### AVAILABLE DATA
BEGIN
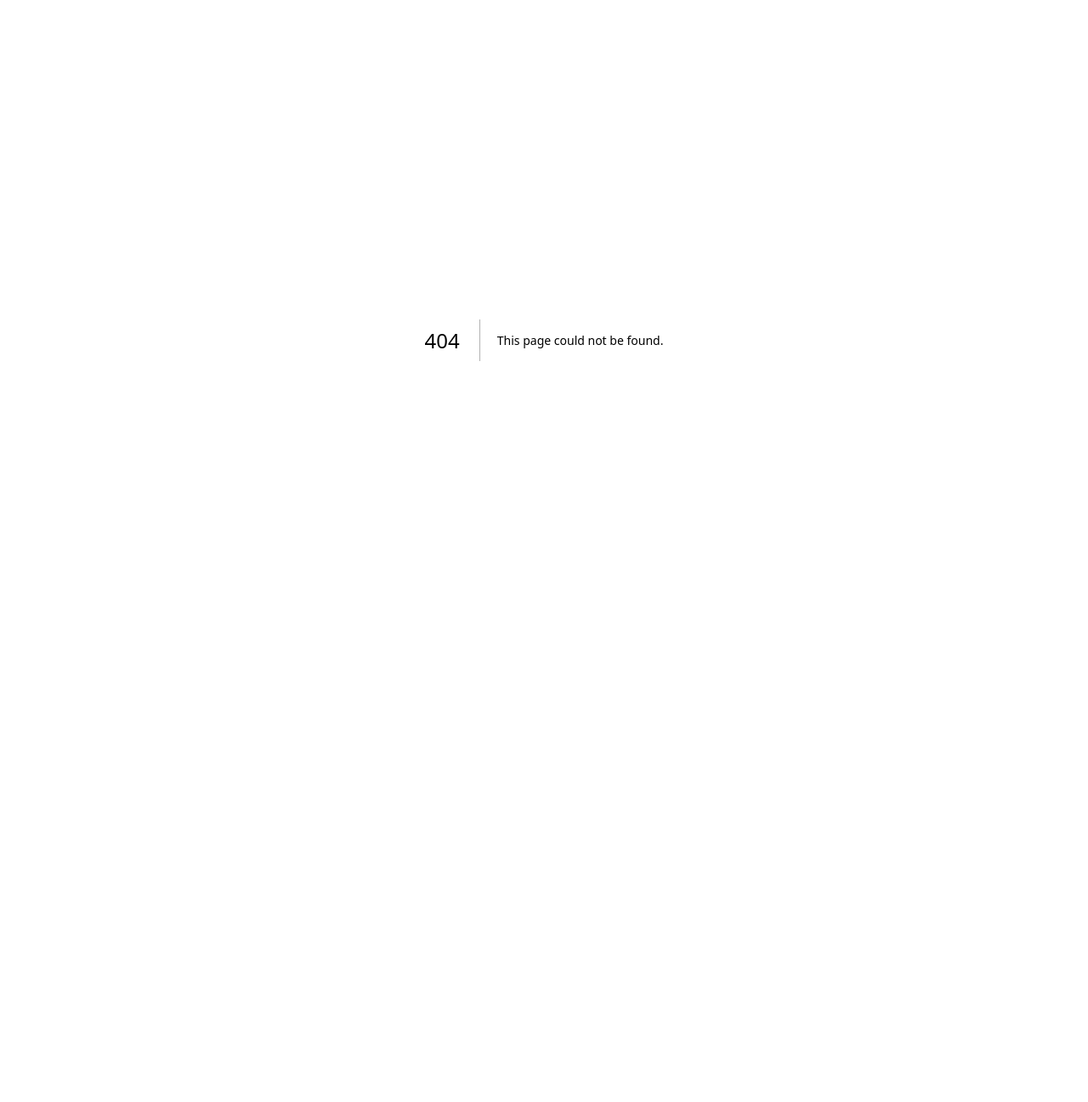
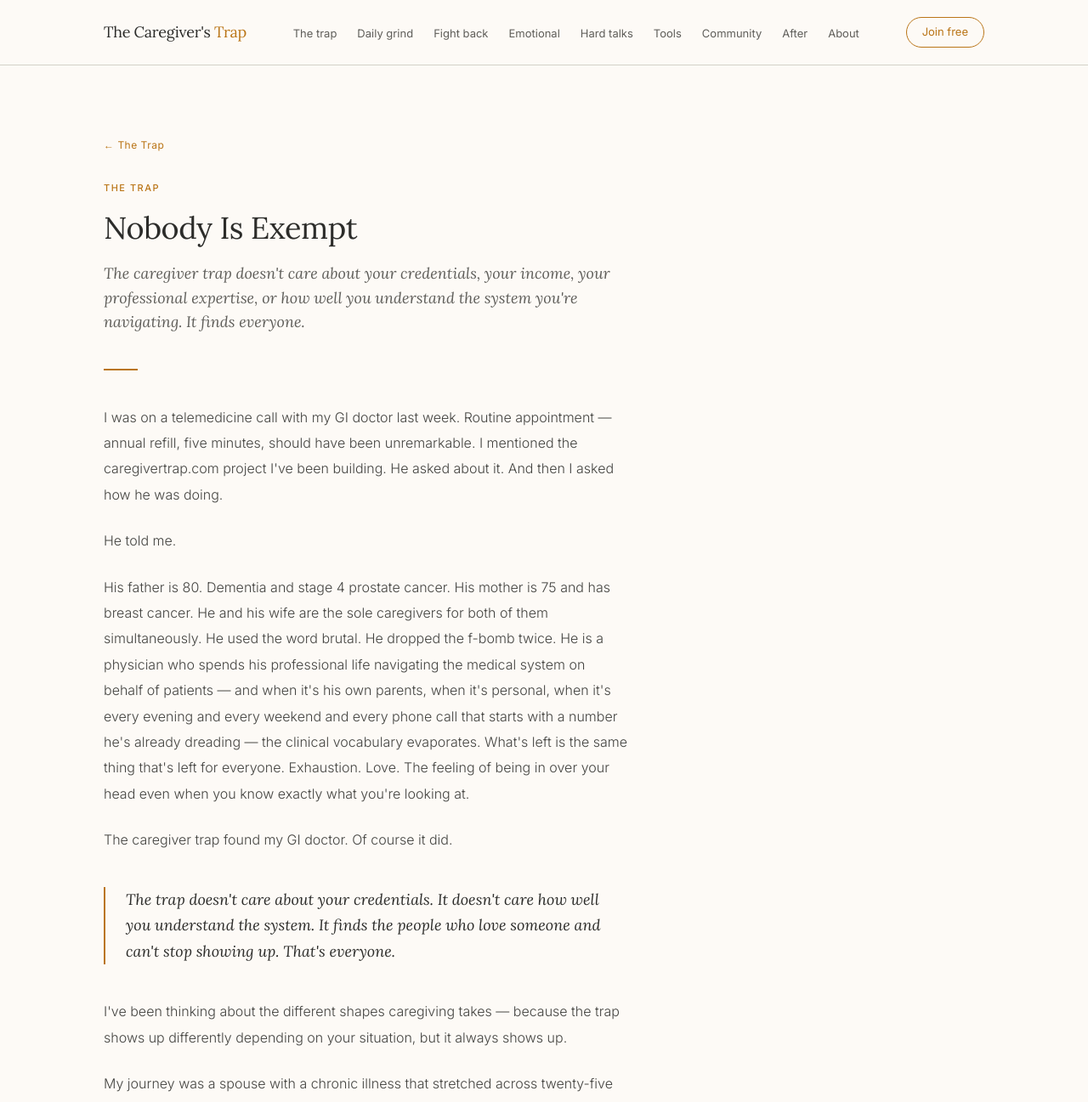
Before and after one commit to caseywsj/caregivertrap, a Next.js app: page /the-trap/nobody-is-exempt in a window 1280 px wide. Before the commit this address had no page. Shown: the top 1297 px of the page at 85% size. Before the commit the page ends 800 px from the top, so only its background shows below. Built offline with nearby package versions, Linux system fonts and the light colour scheme.

Commit message:
Add Nobody Is Exempt article to The Trap section

```diff
--- /dev/null
+++ b/app/the-trap/nobody-is-exempt/page.tsx
@@ -0,0 +1,119 @@
+"use client";
+import Nav from "../../../components/Nav";
+import Footer from "../../../components/Footer";
+import JoinCTA from "../../../components/JoinCTA";
+
+export default function NobodyIsExempt() {
+  return (
+    <main style={{ fontFamily: "'Inter', sans-serif", background: "#FDFAF6", color: "#2C2C2A", minHeight: "100vh" }}>
+      <Nav />
+      <div style={{ maxWidth: "1100px", margin: "0 auto" }}>
+        <article style={{ padding: "5rem 2rem 3rem", maxWidth: "680px" }}>
+
+          <div style={{ marginBottom: "2rem" }}>
+            <a href="/the-trap" style={{ fontSize: "12px", color: "#BA7517", textDecoration: "none", letterSpacing: "0.5px" }}>
+              ← The Trap
+            </a>
+          </div>
+
+          <p style={{ fontSize: "11px", letterSpacing: "1.5px", textTransform: "uppercase" as const, color: "#BA7517", marginBottom: "1rem", fontWeight: 500 }}>
+            The Trap
+          </p>
+
+          <h1 style={{ fontFamily: "'Lora', serif", fontSize: "clamp(26px, 4vw, 36px)", fontWeight: 400, lineHeight: 1.3, letterSpacing: "-0.5px", marginBottom: "1rem", color: "#2C2C2A" }}>
+            Nobody Is Exempt
+          </h1>
+
+          <p style={{ fontFamily: "'Lora', serif", fontSize: "18px", fontStyle: "italic", color: "#5F5E5A", lineHeight: 1.6, marginBottom: "2.5rem" }}>
+            The caregiver trap doesn&apos;t care about your credentials, your income, your professional expertise, or how well you understand the system you&apos;re navigating. It finds everyone.
+          </p>
+
+          <div style={{ width: "40px", height: "1.5px", background: "#BA7517", marginBottom: "2.5rem" }} />
+
+          <div style={{ fontSize: "16px", lineHeight: 1.9, color: "#444441", fontWeight: 300 }}>
+
+            <p style={{ marginBottom: "1.5rem" }}>
+              I was on a telemedicine call with my GI doctor last week. Routine appointment — annual refill, five minutes, should have been unremarkable. I mentioned the caregivertrap.com project I&apos;ve been building. He asked about it. And then I asked how he was doing.
+            </p>
+
+            <p style={{ marginBottom: "1.5rem" }}>He told me.</p>
+
+            <p style={{ marginBottom: "1.5rem" }}>
+              His father is 80. Dementia and stage 4 prostate cancer. His mother is 75 and has breast cancer. He and his wife are the sole caregivers for both of them simultaneously. He used the word brutal. He dropped the f-bomb twice. He is a physician who spends his professional life navigating the medical system on behalf of patients — and when it&apos;s his own parents, when it&apos;s personal, when it&apos;s every evening and every weekend and every phone call that starts with a number he&apos;s already dreading — the clinical vocabulary evaporates. What&apos;s left is the same thing that&apos;s left for everyone. Exhaustion. Love. The feeling of being in over your head even when you know exactly what you&apos;re looking at.
+            </p>
+
+            <p style={{ marginBottom: "1.5rem" }}>The caregiver trap found my GI doctor. Of course it did.</p>
+
+            <blockquote style={{ fontFamily: "'Lora', serif", fontSize: "18px", fontStyle: "italic", lineHeight: 1.7, color: "#2C2C2A", paddingLeft: "1.5rem", borderLeft: "2px solid #BA7517", margin: "2.5rem 0" }}>
+              The trap doesn&apos;t care about your credentials. It doesn&apos;t care how well you understand the system. It finds the people who love someone and can&apos;t stop showing up. That&apos;s everyone.
+            </blockquote>
+
+            <p style={{ marginBottom: "1.5rem" }}>
+              I&apos;ve been thinking about the different shapes caregiving takes — because the trap shows up differently depending on your situation, but it always shows up.
+            </p>
+
+            <p style={{ marginBottom: "1.5rem" }}>
+              My journey was a spouse with a chronic illness that stretched across twenty-five years and ended with a double lung transplant and two more years of intensive medical management. That&apos;s one shape. Long, slow, medical, consuming. The caregiving became the architecture of my life without my ever deciding that was what I was building.
+            </p>
+
+            <p style={{ marginBottom: "1.5rem" }}>
+              A friend of mine recently lost his mother. His caregiving journey was shorter but no less real — and it came with something my journey didn&apos;t. Siblings. The negotiation, the disagreement, the old family dynamics suddenly activated under pressure. Who does more. Who decides. Who gets to be right about what Mom would have wanted. The trap in that situation isn&apos;t just the caregiving itself — it&apos;s the family system the caregiving runs through. That&apos;s its own specific kind of brutal.
+            </p>
+
+            <p style={{ marginBottom: "1.5rem" }}>
+              Another friend cared for an aging parent and did what many families do — outsourced significant portions of the care. Professional aides, assisted living, the infrastructure of paid support. That&apos;s not avoidance. That&apos;s a legitimate and often necessary approach. But here&apos;s what nobody tells you about outsourced care: you still carry the coordination burden. You still manage the providers, field the calls, make the decisions, carry the guilt about whether it&apos;s enough. The trap finds you in the management layer even when you&apos;re not doing the hands-on work.
+            </p>
+
+            <p style={{ marginBottom: "1.5rem" }}>
+              And then there&apos;s dementia. Most of the people in my caregiver community were partners of someone with dementia — which is its own specific and devastating version of the trap. You lose the person incrementally, over years, while they&apos;re still physically present. You grieve someone who is still alive. You have conversations that don&apos;t land, moments of connection that disappear, a relationship that changes in ways you never agreed to. The person you&apos;re caring for can&apos;t fully understand what you&apos;re doing for them or why. That particular loneliness has no clean name.
+            </p>
+
+            <p style={{ marginBottom: "1.5rem" }}>
+              What all of these have in common is the thing this site is built around: the caregiver disappears into the caregiving. Not all at once. Gradually, without deciding to, without noticing until the distance from yourself has become significant. The identity erosion. The social contraction. The exhaustion that becomes the baseline. The love that never stops, even when everything else is depleted.
+            </p>
+
+            <p style={{ marginBottom: "1.5rem" }}>
+              That&apos;s the trap. And it doesn&apos;t matter whether you&apos;re a physician or an engineer or a teacher or a retired person who never planned for any of this. It doesn&apos;t matter whether you&apos;re caring for a spouse or a parent or a sibling. It doesn&apos;t matter whether the journey is two years or twenty-five. The trap is the trap.
+            </p>
+
+            <p style={{ marginBottom: "1.5rem" }}>
+              My GI doctor ended the call and went back to his patients. Then he went home to his parents. He will do this tomorrow and the day after. He will figure it out the way everyone figures it out — imperfectly, with love, one day at a time.
+            </p>
+
+            <p style={{ marginBottom: "1.5rem" }}>That&apos;s all any of us do.</p>
+
+            <p style={{ marginBottom: "1.5rem" }}>
+              If you&apos;re reading this, you probably already know that. You&apos;re not here because caregiving is easy. You&apos;re here because it isn&apos;t — and because knowing that someone else has been exactly where you are right now is worth something.
+            </p>
+
+            <p style={{ marginBottom: "2.5rem" }}>
+              You&apos;re not alone in it. Nobody is exempt. And that, strangely, is the most useful thing I can tell you.
+            </p>
+
+          </div>
+
+          <div style={{ padding: "1.5rem", background: "#F5F0E8", borderRadius: "8px", marginBottom: "3rem" }}>
+            <p style={{ fontSize: "13px", color: "#5F5E5A", lineHeight: 1.7 }}>
+              <strong style={{ color: "#2C2C2A", fontWeight: 500 }}>Casey King</strong> spent over two decades as a caregiver for his wife Lonna, who lived with scleroderma and underwent a double lung transplant in 2023. He is writing <em>The Caregiver&apos;s Trap: A Roadmap for When the Caregiver Needs Care</em>.
+            </p>
+          </div>
+
+          <div style={{ borderTop: "0.5px solid #D3D1C7", paddingTop: "2rem", marginBottom: "3rem" }}>
+            <p style={{ fontSize: "11px", letterSpacing: "1.5px", textTransform: "uppercase" as const, color: "#888780", marginBottom: "1rem", fontWeight: 500 }}>
+              Continue reading
+            </p>
+            <a href="/the-trap/identity-erosion" style={{ textDecoration: "none" }}>
+              <p style={{ fontFamily: "'Lora', serif", fontSize: "18px", color: "#2C2C2A", lineHeight: 1.4, marginBottom: "0.5rem" }}>
+                The Disappearing Act
+              </p>
+              <p style={{ fontSize: "13px", color: "#BA7517" }}>Read next →</p>
+            </a>
+          </div>
+
+        </article>
+        <JoinCTA message="You're not alone in it. Nobody is exempt." />
+      </div>
+      <Footer />
+    </main>
+  );
+}
--- a/app/the-trap/page.tsx
+++ b/app/the-trap/page.tsx
@@ -38,6 +38,7 @@ export default function TheTrap() {
           </p>
           <div style={{ display: "grid", gridTemplateColumns: "repeat(auto-fit, minmax(280px, 1fr))", gap: "1rem", maxWidth: "860px" }}>
             {[
+              { title: "Nobody Is Exempt", desc: "The caregiver trap does not care about your credentials or expertise. It finds the people who love someone and cannot stop showing up. That's everyone.", href: "/the-trap/nobody-is-exempt" },
               { title: "The Disappearing Act", desc: "How competence and love quietly become a cage. The slow disappearance nobody notices — including you.", href: "/the-trap/identity-erosion" },
               { title: "\"You're So Amazing\" — The Loneliest Compliment", desc: "I had an extraordinary village. Not everyone does. Here's what the difference looks like and how to build one.", href: "/the-trap/youre-so-amazing" },
               { title: "Groundhog Day", desc: "The relentless rhythm of caregiving — and how to survive it without losing your mind.", href: "/the-trap/groundhog-day" },
```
END
### ACTIVITY
Collect from the data above every line that includes "color".

### FINAL ANSWER
+    <main style={{ fontFamily: "'Inter', sans-serif", background: "#FDFAF6", color: "#2C2C2A", minHeight: "100vh" }}>
+            <a href="/the-trap" style={{ fontSize: "12px", color: "#BA7517", textDecoration: "none", letterSpacing: "0.5px" }}>
+          <p style={{ fontSize: "11px", letterSpacing: "1.5px", textTransform: "uppercase" as const, color: "#BA7517", marginBottom: "1rem", fontWeight: 500 }}>
+          <h1 style={{ fontFamily: "'Lora', serif", fontSize: "clamp(26px, 4vw, 36px)", fontWeight: 400, lineHeight: 1.3, letterSpacing: "-0.5px", marginBottom: "1rem", color: "#2C2C2A" }}>
+          <p style={{ fontFamily: "'Lora', serif", fontSize: "18px", fontStyle: "italic", color: "#5F5E5A", lineHeight: 1.6, marginBottom: "2.5rem" }}>
+          <div style={{ fontSize: "16px", lineHeight: 1.9, color: "#444441", fontWeight: 300 }}>
+            <blockquote style={{ fontFamily: "'Lora', serif", fontSize: "18px", fontStyle: "italic", lineHeight: 1.7, color: "#2C2C2A", paddingLeft: "1.5rem", borderLeft: "2px solid #BA7517", margin: "2.5rem 0" }}>
+            <p style={{ fontSize: "13px", color: "#5F5E5A", lineHeight: 1.7 }}>
+              <strong style={{ color: "#2C2C2A", fontWeight: 500 }}>Casey King</strong> spent over two decades as a caregiver for his wife Lonna, who lived with scleroderma and underwent a double lung transplant in 2023. He is writing <em>The Caregiver&apos;s Trap: A Roadmap for When the Caregiver Needs Care</em>.
+            <p style={{ fontSize: "11px", letterSpacing: "1.5px", textTransform: "uppercase" as const, color: "#888780", marginBottom: "1rem", fontWeight: 500 }}>
+              <p style={{ fontFamily: "'Lora', serif", fontSize: "18px", color: "#2C2C2A", lineHeight: 1.4, marginBottom: "0.5rem" }}>
+              <p style={{ fontSize: "13px", color: "#BA7517" }}>Read next →</p>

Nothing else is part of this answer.